> **Your assignment**:
Copy each line of the material in which the word "text" appears.

> **Exercise material**:
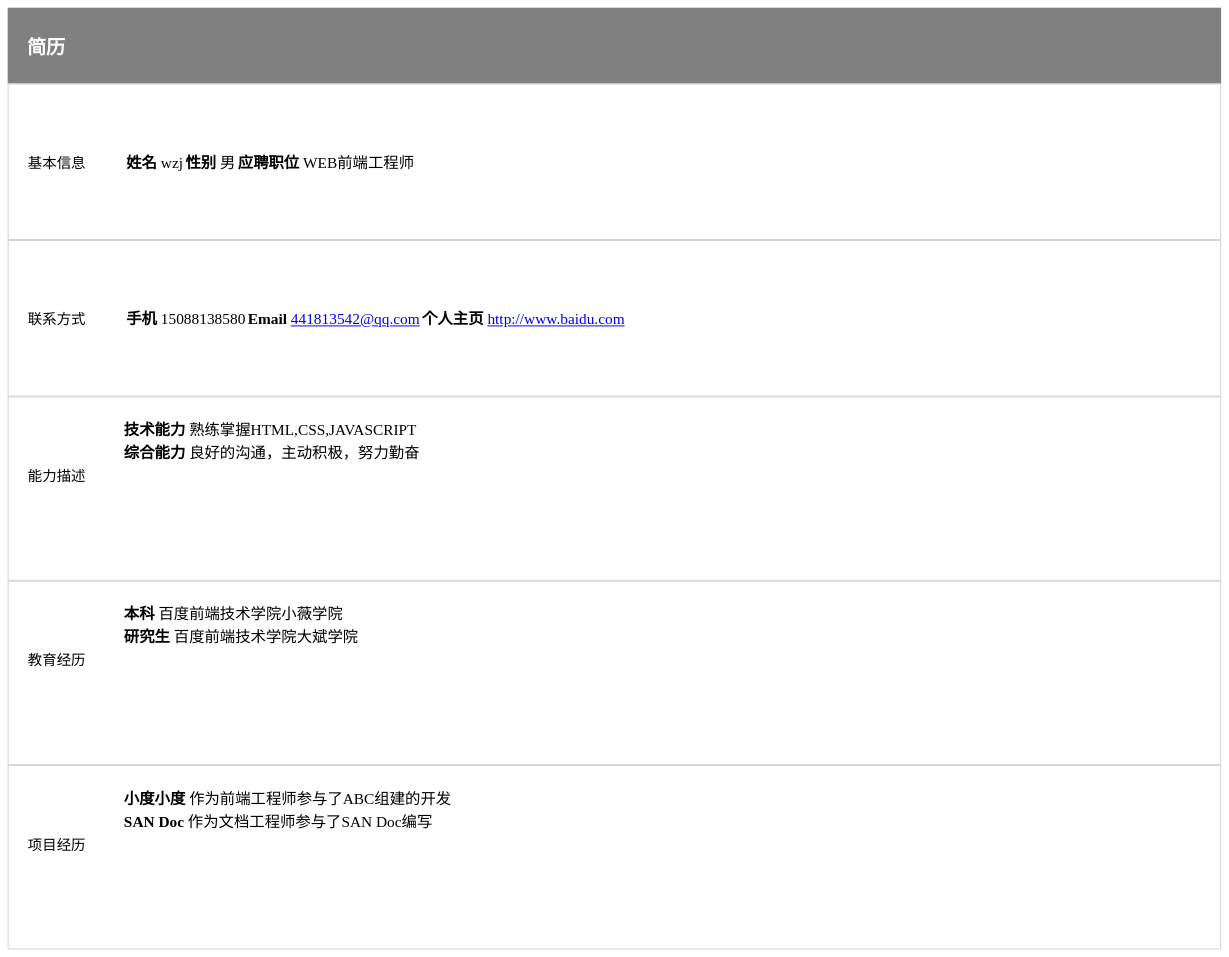
Repository: w441813542/webrecord
Page: day6_day7/jianli.html
These files come from the project's save history. The page is drawn as it stood at one moment and after the next save; the edit follows.
The browser window is 1280 px wide. The pictures show the whole page, at 96% of full size.

Above is the page before, as saved 2021-03-09 15:17:27.

### day6_day7/jianli.html
<!DOCTYPE html>
<html>

<head>
  <!-- <link rel="stylesheet" type="text/css" href="style_1.css" /> -->
  <!-- <link rel="stylesheet" type="text/css" href="style_2.css" /> -->
  <link rel="stylesheet" type="text/css" href="style_3.css" />
</head>

<body>
  <div class="box">
    <div class="left">
      <div class="caption">简历</div>
    </div>
    <div class="right">
      <div>
        <!-- <tr>
          <th rowspan="15" class="caption" align="center" valign="top">简历</th>
        </tr> -->
        <div class="part">
          <div class="part_left">
            <div class="th">基本信息</div>
          </div>
          <div class="part_right">
            <div class="td"><span>姓名</span> wzj</div>
            <div class="td"><span>性别</span> 男</div>
            <div class="td"><span>应聘职位</span> WEB前端工程师</div>
          </div>
        </div>
        <div class="part">
          <div class="part_left">
            <div class="th">联系方式</div>
          </div>
          <div class="part_right">
            <div class="td"><span>手机</span> 15088138580</div>
            <div class="td"><span>Email</span> <a href="mailto:441813542@qq.com">441813542@qq.com</a></div>
            <div class="td"><span>个人主页</span> <a href="http://www.baidu.com">http://www.baidu.com</a></div>
          </div>
        </div>
        <div class="part flex">
          <div class="part_left">
            <div class="th">能力描述</div>
          </div>
          <div class="part_right">
            <div class="td msgtd block"><span>技术能力</span> 熟练掌握HTML,CSS,JAVASCRIPT</div>
            <div class="td msgtd block"><span>综合能力</span> 良好的沟通，主动积极，努力勤奋</div>
          </div>
        </div>
        <div class="part flex">
          <div class="part_left">
            <div class="th">教育经历</div>
          </div>
          <div class="part_right">
            <div class="td msgtd block"><span>本科</span> 百度前端技术学院小薇学院</div>
            <div class="td msgtd block"><span>研究生</span> 百度前端技术学院大斌学院</div>
          </div>
        </div>
        <div class="part flex">
          <div class="part_left">
            <div class="th">项目经历</div>
          </div>
          <div class="part_right">
            <div class="td msgtd block"><span>小度小度</span> 作为前端工程师参与了ABC组建的开发</div>
            <div class="td msgtd block"><span>SAN Doc</span> 作为文档工程师参与了SAN Doc编写</div>
          </div>
        </div>
      </div>

    </div>
  </div>
</body>

</html>

### day6_day7/style_3.css
html {
    font-size: 10px;
  }

  /* div{
    border: 1px solid gray;
  } */

  .td {
    font-size: 1.6em;
    display: inline-block;
  }

  .th {
    font-size: 1.5em;
    display: inline-block;
  }

  .caption {
    font-size: 2em;
    font-weight: bold;
    color: white;
    text-align: left;
    background: gray;
    padding-top: 25px;
    padding-left: 20px;
    padding-bottom: 25px;
  }

 .part{
   display: block;
   border: 1px solid lightgray;
 }

  .part_left{
    display: inline-block;
    padding-top: 70px;
    padding-bottom: 70px;
    padding-left: 20px;
    padding-right: 20px;
    background: ligray;
  }

  .part_right{
    display: inline;
    height: 150px;
    padding: 20px;
  }

  span {
    font-weight: bold;
  }

  .box{
      display: block;
  }

  .flex{
    display: flex;
  }

  .block{
    display: block;
  }

After the next save:
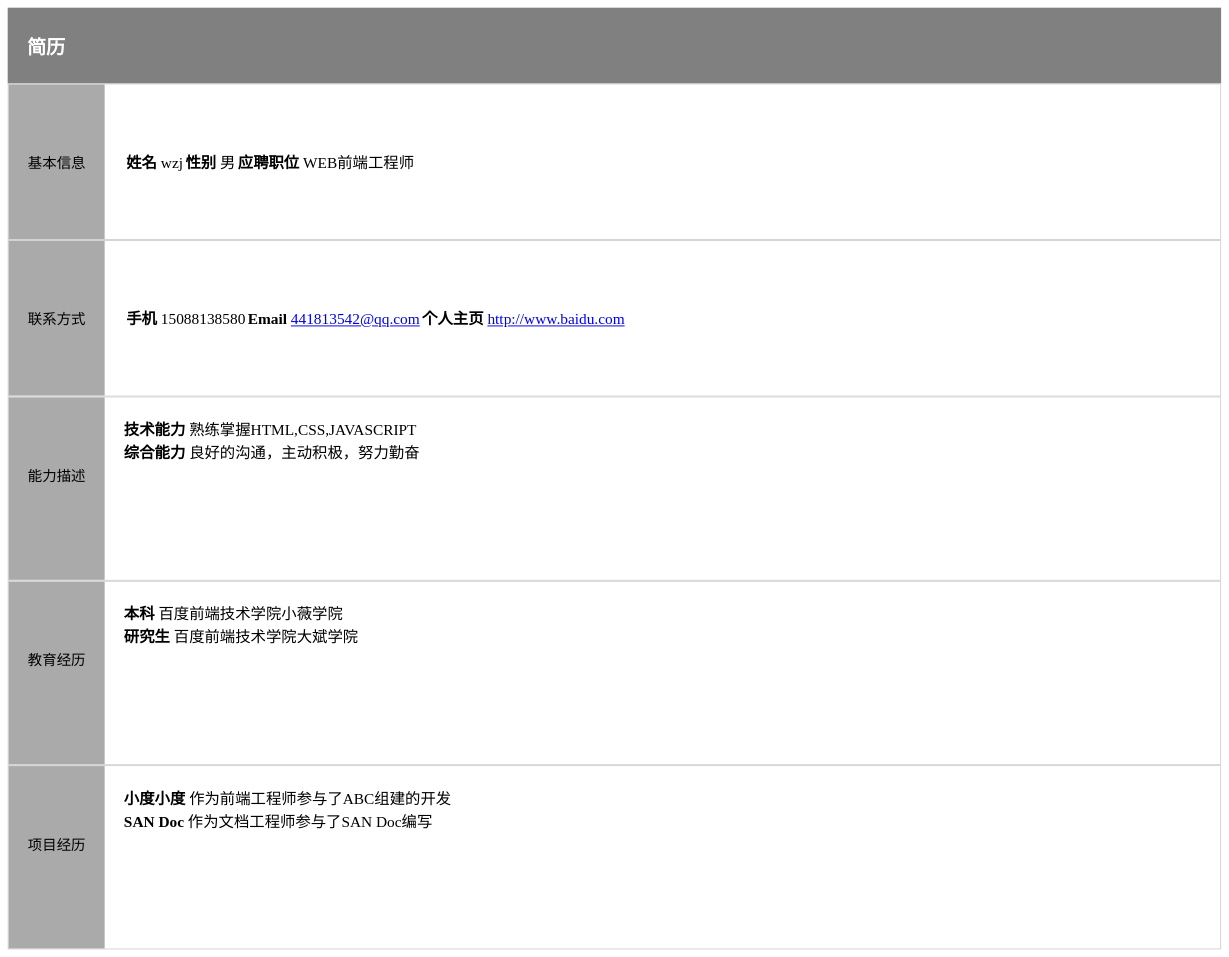
Saved 9 s later.
--- a/day6_day7/style_3.css
+++ b/day6_day7/style_3.css
@@ -38,7 +38,7 @@ html {
     padding-bottom: 70px;
     padding-left: 20px;
     padding-right: 20px;
-    background: ligray;
+    background: #aaa;
   }
 
   .part_right{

> **Output for this exercise**:
  <!-- <link rel="stylesheet" type="text/css" href="style_1.css" /> -->
  <!-- <link rel="stylesheet" type="text/css" href="style_2.css" /> -->
  <link rel="stylesheet" type="text/css" href="style_3.css" />
    text-align: left;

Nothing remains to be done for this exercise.